=== INSTRUCTIONS TO FOLLOW ===
Below is a block of records. Copy every line in it that contains the word "html".

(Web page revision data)
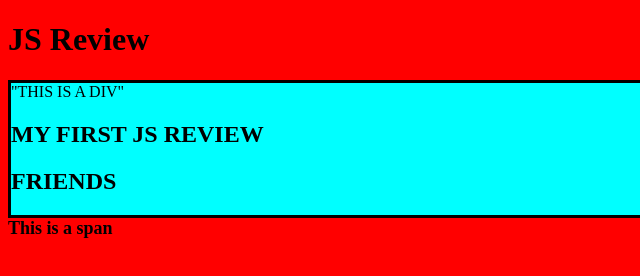
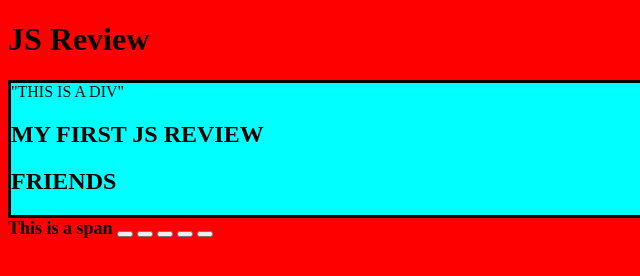
Before and after one commit to kinawy/js-review, a plain HTML site: page index.html in a window 1280 px wide. Shown: the full height of the page, 0-640 px from the left. Drawn offline with Linux system fonts and the light colour scheme.

Commit message:
[HTML] adds readme for html, also 5 buttons and a span

```diff
--- a/index.html
+++ b/index.html
@@ -12,6 +12,11 @@
         "this is a div"
     </div>
     <span>This is a span</span>
+    <button type="reset"></button>
+    <button type="reset"></button>
+    <button type="reset"></button>
+    <button type="reset"></button>
+    <button type="reset"></button>
     <script src="app.js"></script>
     <script src="problems.js"></script>
 </body>
--- a/problems.js
+++ b/problems.js
@@ -147,7 +147,7 @@ function wordYeller (sentence) {
         let wordLength = word.length - 1;
         // Creating a variable that stores the last character for us
         let lastCharacter = word[wordLength];
-        console.log(lastCharacter);
+
 
         // Write a condition that checks against applicable punctuation, if the last character doesnt equal it, it pushes it in to the new array, otherwise if it doesn't it pushes it in with the exclamation point
         if (lastCharacter === '!' || lastCharacter === '.' || lastCharacter === ',' || lastCharacter === '?' || lastCharacter === ':') {
```
Also changed, not shown: 1 other file.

=== TASK ANSWER ===
Before and after one commit to kinawy/js-review, a plain HTML site: page index.html in a window 1280 px wide. Shown: the full height of the page, 0-640 px from the left. Drawn offline with Linux system fonts and the light colour scheme.
[HTML] adds readme for html, also 5 buttons and a span
--- a/index.html
+++ b/index.html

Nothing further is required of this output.